    The collection consists of three digital objects: two handwritten diaries (1864-1865) and an undated portrait of Henry O. Nightingale with his saber and Union hat. An abolitionist, Nightingale joined the Northern army at the start of the Civil War in 1861. In 1862 he joined the 108th New York Infantry Regiment. He fought in a dozen battles, including Gettysburg, and was promoted to corporal on March 1, 1864. A majority of entries in both diaries describe the weather and Nightingale’s daily activities during his military service. Towards the front of the 1864 diary is a foldout assemblage of several newspaper articles and poems. The 1864 diary also includes descriptions of company and regimental movement, and of particular note is a description of Nightingale’s injury during the Battle of the Wilderness in May of 1864, and the subsequent near amputation of his left arm. Following this injury he spent 13 months in recovery at Stanton General Hospital in Washington D.C. Of significant note to the 1865 diary is a first hand account of Abraham Lincoln's assassination at Ford's Theatre. Nightingale was released from the hospital on June 2nd, 1865, and he married on July 6th, 1865. Two letters from Nightingale to Gertrude Taylor, a pen pal during the time of Nightingale’s stay at Stanton, are available from the Falvey Memorial Library’s Nagy collection at Villanova University.

    Biography

    Henry Oliver Nightingale was born in Hawkhurst, County Kent, England on June 6, 1844. He emigrated to the United States in 1849, arriving in New York from London aboard the Margaret Evans on June 30th at the age of 5. His parents, Henry and Hannah, himself, and younger brother Charles settled in Rochester, New York.
    Henry was an abolitionist, and joined the northern army when the Civil War broke out at the age of 18. He mustered in July 8, 1862 as a private in the 108th Volunteer New York Infantry. He fought in a dozen battles, including Gettysburg, and was promoted to corporal on March 1, 1864. On May 6, 1864, during the Battle of the Wilderness in Virginia, Henry was hit by a Confederate gunshot in the left shoulder.
    He was sent to Stanton General Hospital in Washington, DC for treatment of his wound. The injury was serious, and the attending surgeon wanted to amputate his arm. Henry refused to allow that, and remained a patient at Stanton for 13 months. Throughout his life, Henry suffered with weakness and numbness in his left arm.
    Henry was released from the hospital and honorably discharged from service on June 2, 1865. He returned to Rochester, and married Judith Underdown, also an immigrant from England, a month later on July 6th, 1865. Henry worked as a bookkeeper and printer, and he and Judith had several children. Three of the children died in infancy, one died as a young man, and three lived full lives: twins John and Florence, and Edith.
    They moved around the country, living in New York, Buffalo, Detroit, and Spokane. Judith died while they lived in Spokane, on December 30, 1907. A few years later, Henry moved to Oregon to be near his daughter Edith, and then returned to Detroit, where he died on May 12, 1919 at the age of 76. His body was returned to Spokane and buried on May 20.
    (Cited from: Nagy, Steve. "The Civil War Writings of Henry Nightingale." 2010, p. 5.)

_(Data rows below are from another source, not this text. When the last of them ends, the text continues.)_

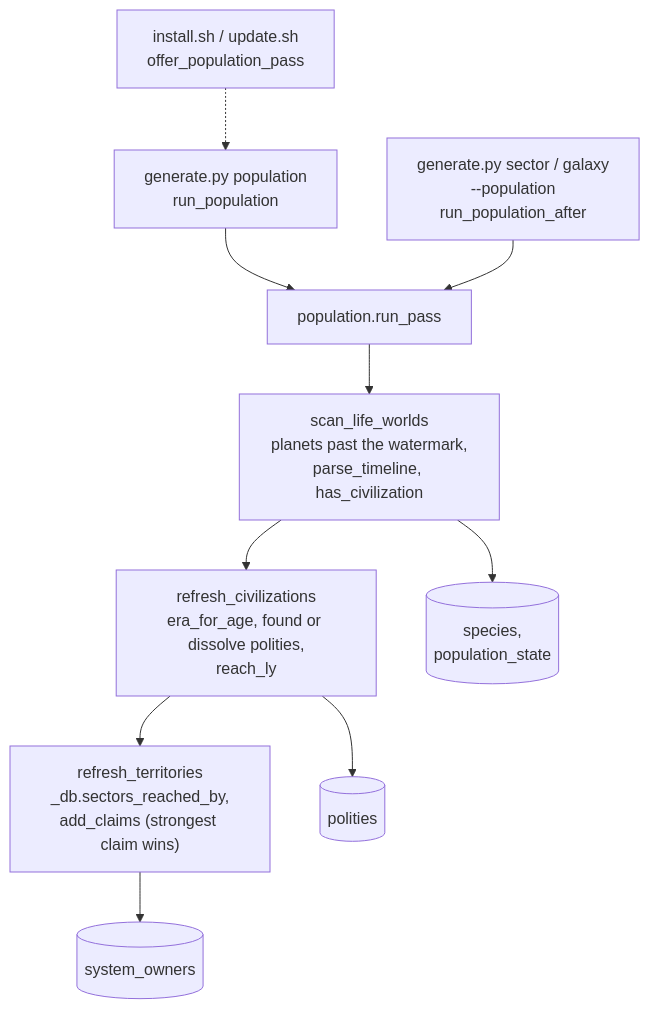
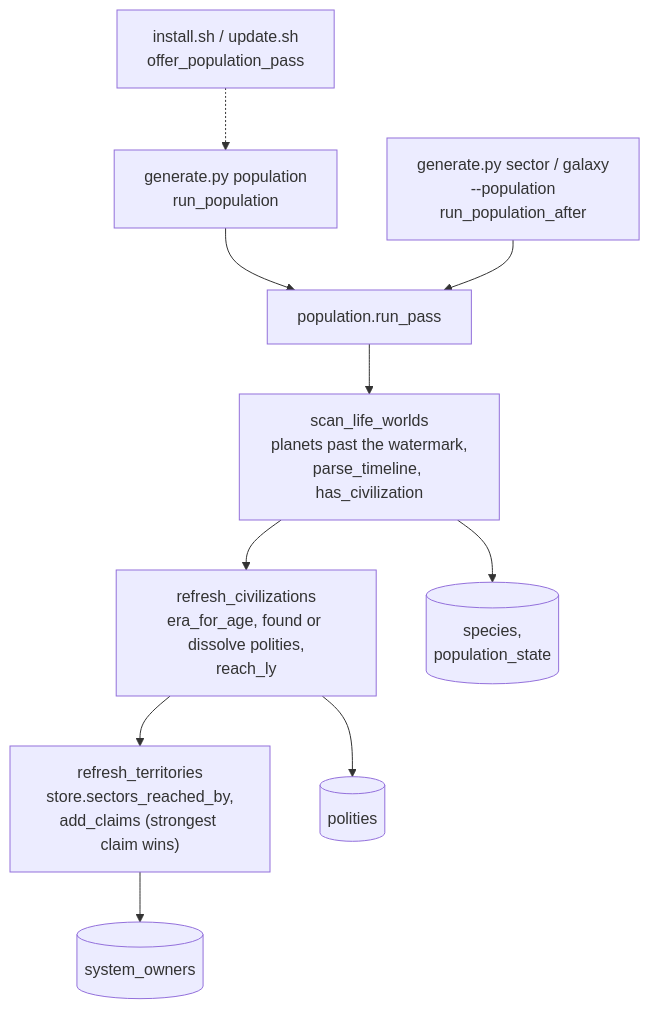
The third of 8 diagrams in docs/design/architecture.md (dwhagar/planetGen), drawn with Mermaid before and after one commit. The commit also changed other lines of this file and 225 other files, not shown here.

````diff
--- a/docs/design/architecture.md
+++ b/docs/design/architecture.md
@@ -461,12 +461,12 @@
 ```mermaid
 flowchart TD
     PopCLI["generate.py population<br/>run_population"] --> Pass["population.run_pass"]
     After["generate.py sector / galaxy<br/>--population<br/>run_population_after"] --> Pass
     Inst["install.sh / update.sh<br/>offer_population_pass"] -.-> PopCLI
     Pass --> Scan["scan_life_worlds<br/>planets past the watermark,<br/>parse_timeline, has_civilization"]
     Scan --> Civ["refresh_civilizations<br/>era_for_age, found or dissolve polities,<br/>reach_ly"]
-    Civ --> Terr["refresh_territories<br/>_db.sectors_reached_by,<br/>add_claims (strongest claim wins)"]
+    Civ --> Terr["refresh_territories<br/>store.sectors_reached_by,<br/>add_claims (strongest claim wins)"]
     Scan --> PT[("species,<br/>population_state")]
     Civ --> Pol[("polities")]
     Terr --> SO[("system_owners")]
 ```
````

    Publication Rights

    Publication rights to Henry O. Nightingale diaries are held by Marilyn Denio.

    Access

    Digital collection is open for research

    Use

    The digital collection is open for research use. Access to the physical diaries is restricted; consult the repository for details.

    Existence and Location of Originals

    Original diaries owned by Marilyn Denio. Diaries were loaned to the UC Merced Library for digitization.

    Related Archival Materials

    Two letters from Nightingale to Gertrude Taylor, a pen pal during the time of Nightingale’s stay at Stanton Hospital, are available from the Falvey Memorial Library’s Nagy collection at Villanova University, http://digital.library.villanova.edu/Americana/Nagy/.

    Subjects and Indexing Terms

    Diaries
    Gettysburg, Battle of, Gettysburg, Pa., 1863
    New York Infantry. 108th Regt., 1862-1865
    Soldiers--United States--Diaries
    United States--History--Civil War, 1861-1865--Regimental histories--New York Infantry
    United States--History--Civil War, 1864-1865--Personal narratives--Union side
    Wilderness, Battle of the, Va., 1864